Spring 2023 (January-May) course offerings:
- Gender, Economic Inequality, & Health*
- The Global Pharmaceutical Economy & Health
- Gender, Environmental Justice & Health
- Global Food Politics: Health Consequences
Fall 2022 (September-December) course offerings:
- Women’s Global Health Movements*
- Debt, Crisis, and Women’s Health
- Care Work
Gender, Economic Inequality, and Health*
How does economic inequality contribute to public health crises? This course investigates the current state of the global economy with a focus on how economic inequality produces wide disparities in health risk, access to health care and clinical outcomes. It also explores how domestic and global structures related to economic trade and migration create dysfunctional health care delivery systems. Students leave the course understanding why transnational struggles for a single standard of care for all people will heal inequality in our global society.
Debt, Crisis, and Women’s Health
Why has debt become the binding glue of the 21st century global economy and how does debt adversely affect health? This class explores the economic and social roots of debt and the resulting economic and public health crises it produces. Students will explore structural alternatives to debts and begin envisioning an economy less marked by crisis.
Health care Justice
Women’s Global Health Movements*
How do advocates for healthy societies organize, work together, and advance social and health justice? As part of a longstanding global social movement, women leaders have historically helped to create healthier and more dignified societies. This class investigates the role of women leaders in global movements for health and justice. Students will gain a better understanding of how the contemporary global political-economic context both constrains health activists and offers opportunities for transformative change.
This class situates professional nursing within the broader global context of the transnational care economy. Students will learn about the intimate nature of care work and identify how intensive physical labor, person-to-person communication, and human touch pose a challenge to market-driven efforts to increase profit-making through mechanization and exploitation of nurses, migrant and precarious workers. It identifies strategies that care workers have used to improve working conditions and their ability to deliver safe, therapeutic, and effective care both domestically and globally.
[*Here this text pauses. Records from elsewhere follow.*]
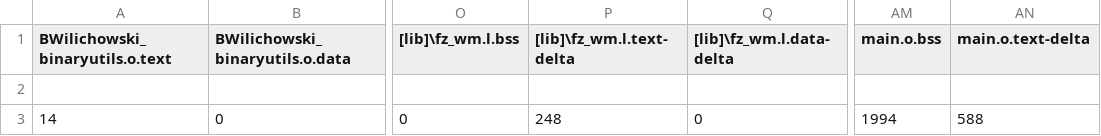
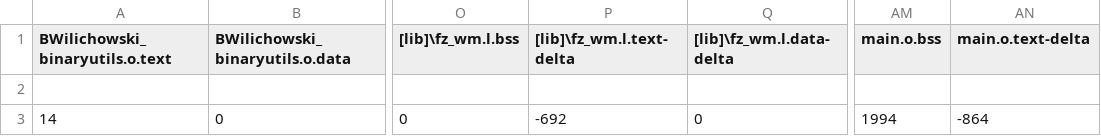
Before and after one commit to Bwilly16/BWilichowski_BIEN4280, a CSV file: BWilichowski_Lab2/BUILD/ARDUINO_NANO33BLE_SENSE/ARMC6/BWilichowski_Lab2_map.csv, drawn as a sheet; only a part is shown, gaps mark what is left out; the diff names each change by its address in the sheet, - before the commit and + after, or states it on an @@ line.

```diff
--- a/BWilichowski_Lab2/BUILD/ARDUINO_NANO33BLE_SENSE/ARMC6/BWilichowski_Lab2_map.csv
+++ b/BWilichowski_Lab2/BUILD/ARDUINO_NANO33BLE_SENSE/ARMC6/BWilichowski_Lab2_map.csv
-P3 ([lib]\fz_wm.l.text-delta): 248
+P3 ([lib]\fz_wm.l.text-delta): -692
-AN3 (main.o.text-delta): 588
+AN3 (main.o.text-delta): -864
```
Also changed, not shown: 6 other files.
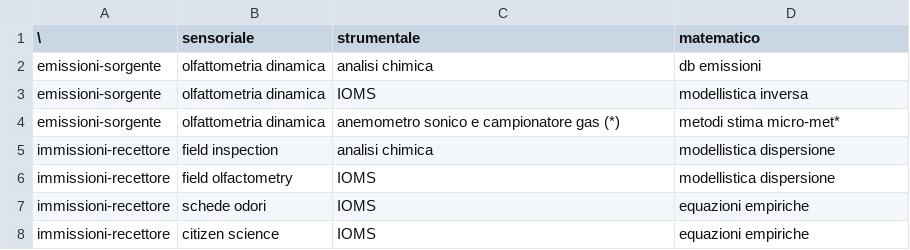
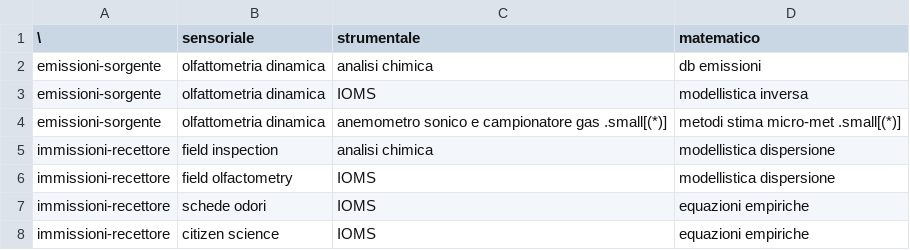
Before and after one commit to maxbre/maxbre.github.io, a CSV file: 20250918_seminario_odori_confindustria_nordest/data_input/tables/tab_monitor_odour.csv, drawn as a sheet.

```diff
--- a/20250918_seminario_odori_confindustria_nordest/data_input/tables/tab_monitor_odour.csv
+++ b/20250918_seminario_odori_confindustria_nordest/data_input/tables/tab_monitor_odour.csv
@@ -3,3 +3,3 @@ emissioni-sorgente,olfattometria dinamica,analisi chimica,db emissioni
 emissioni-sorgente,olfattometria dinamica,IOMS,modellistica inversa
-emissioni-sorgente,olfattometria dinamica,anemometro sonico e campionatore gas (*),metodi stima micro-met*
+emissioni-sorgente,olfattometria dinamica,anemometro sonico e campionatore gas .small[(*)],metodi stima micro-met .small[(*)]
 immissioni-recettore,field inspection,analisi chimica,modellistica dispersione
```
Also changed, not shown: 1 other file.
The Global Pharmaceutical Economy and Health
The pharmaceutical industrial complex (Big Pharma) threatens global public health with profit-motivated research and uncontrolled pricing. This class interrogates the political-economic context in which Big Pharma has evolved and the ethical implications of market-based health care. It prepares students to advocate for research and fair distribution of life-saving medicines as a necessary component of an equitable health care system.
Global Food Politics: Health Consequences
Enough food is produced internationally to feed the entire global population, so why do over 795 million people in the world go hungry? And why is so much of the food we produce unhealthy, causing chronic illness, malnutrition, and obesity? This class examines shifting patterns of food production from the traditional family farm to industrialized agriculture and transnational export chains. Students will learn how neoliberal trade policies restructure domestic and global food processing and distribution and why unhealthy food has become a staple of global consumption.
Gender, Environmental Justice, and Health
What conditions of the current economy deplete the earth’s resources and contribute to human-made climate catastrophes? This class identifies market forces and practices, including pursuit of economic growth, that degrade our environment and disproportionately impact women’s health and livelihoods. Students leave the class understanding that environmental pollution is a symptom of a toxic political-economy, that it increases both chronic and emergent health crises, and that health advocates can be pivotal in preventing disaster and reversing toxic trends.
* Certificate Requirement
Rutgers University, Department of Women's and Gender Studies